Bake until browned and crispy, about 15 to 20 minutes. Serve immediately.

This recipe is very tasty, but not perfect. If I make it again I will season the cheese mixture with salt and pepper. I would also flip the calzones halfway through baking because it seemed like the bottom got soggy.

There are a number of fantastic recipes on the Mayo Clinic site. I am excited to attempt more recipes as we continue to build on this habit.

Are you convinced? Please share share the Mayo Clinic recipe you plan on trying in the comments!

Book Breakdown: Eat Yourself Calm

    • Title: Eat Yourself Calm
    • Author: Gill Paul and Karen Sullivan
    • Genre: Health/ Nutrition/ Cookbook
    • Grade: A

I picked up this book at Urban Outfitters last week because I thought it could help me achieve my goals for this diet habit and the goals I had for my previous meditation habit. I also loved the design elements and photographs.

Part 1 of Eat Yourself Calm is about how the food you eat impacts your ability to cope with stress. It includes what foods can help combat stress and a guide of what to eat for specific symptoms like irritability or low energy. It concludes with a meal plan that seems pretty intense.

Part 2 is a variety of recipes that utilize the ingredients discussed in Part 1. It is broken down by course, and I am especially excited to try the healthy, calming desserts. I am most intrigued by the Mango Brulee:

  • 2 large, ripe mangoes – peeled/stoned/sliced
  • 2 teaspoons rum OR vanilla extract
  • 1 teaspoon cinnamon
  • 1 1/2 cups Greek yogurt
  • 6 teaspoons brown sugar

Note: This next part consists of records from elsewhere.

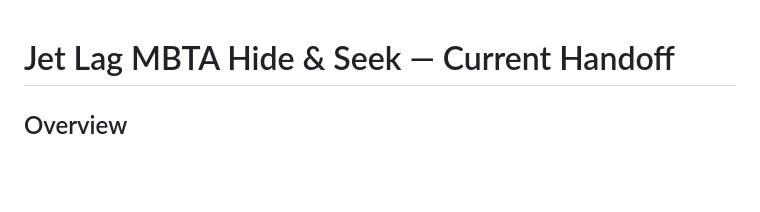
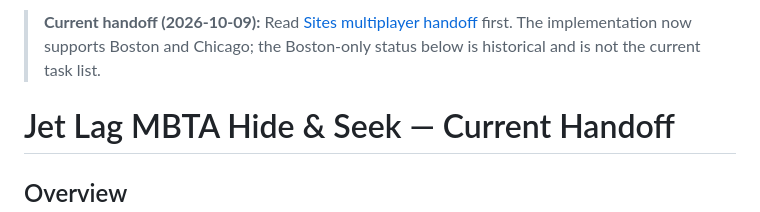
Before and after one commit to eswagel/Jetlag-MBTA, a Markdown page: handoff.md, the part around the change. GitHub-like rendering; blank space fills up the shorter version.

Commit message:
Document Sites multiplayer continuation and private game invitations

```diff
--- a/handoff.md
+++ b/handoff.md
@@ -1,3 +1,5 @@
+> **Current handoff (2026-10-09):** Read [Sites multiplayer handoff](docs/sites-multiplayer-handoff.md) first. The implementation now supports Boston and Chicago; the Boston-only status below is historical and is not the current task list.
+
 # Jet Lag MBTA Hide & Seek — Current Handoff
 
 ## Overview
```
Also changed, not shown: docs/sites-multiplayer-handoff.md (added, +136 -0 lines).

Divide sliced mangoes between 4 small ramekins filling them half way, then drizzle rum or vanilla and sprinkle cinnamon. Spoon yogurt on top and level. Sprinkle the brown sugar on top. Low broil for 5 minutes until sugar browns and bubbles.

Doesn’t that sound amazing?! I’m sure this will pop up on my Instagram feed soon.

Do you have a favorite healthy recipe that helps you relax? Please share the recipe in the comments!

Documentary Details: Fat, Sick, and Nearly Dead

I have been talking about our new healthy eating habit to pretty much anyone that will listen. A coworker was really excited by the idea, and told me I needed to watch the Fat, Sick & Nearly Dead documentary for inspiration. It is the story of one man’s adventures in juicing as a means to get down to a healthier weight, and I thoroughly enjoyed it.

I felt like Joe was very relate-able, even though he is more well off than the average viewer. His motivation for documenting his weight loss progress mirrors my own motivation for starting this blog. I also found him to be a very generous spirit and loved that he took some of the people he met on his travels under his wing. Finding liked minded people to help you on your journey is key!

I really liked that they showed health care professionals in the documentary, and that both Joe and Phil met with physicians before they started the “reboot.” It helped me see it as a viable option as opposed to a story about someone who starved themselves for two months. I don’t think I could do a 60 day challenge, but I am very interested in trying one of the shorter challenges.

Reboot With Joe is the companion website to the movie. I have saved the link for future reference since Clayton and I are motivated to try the 3 Day Plan. They also have modifications you can make to the plan that would accommodate blending instead of juicing. But we’ve got to finish our current habit before we take on a new one. Baby steps!

I’ve got Fat, Sick & Nearly Dead 2 on the docket for this weekend. Will you be giving it a go?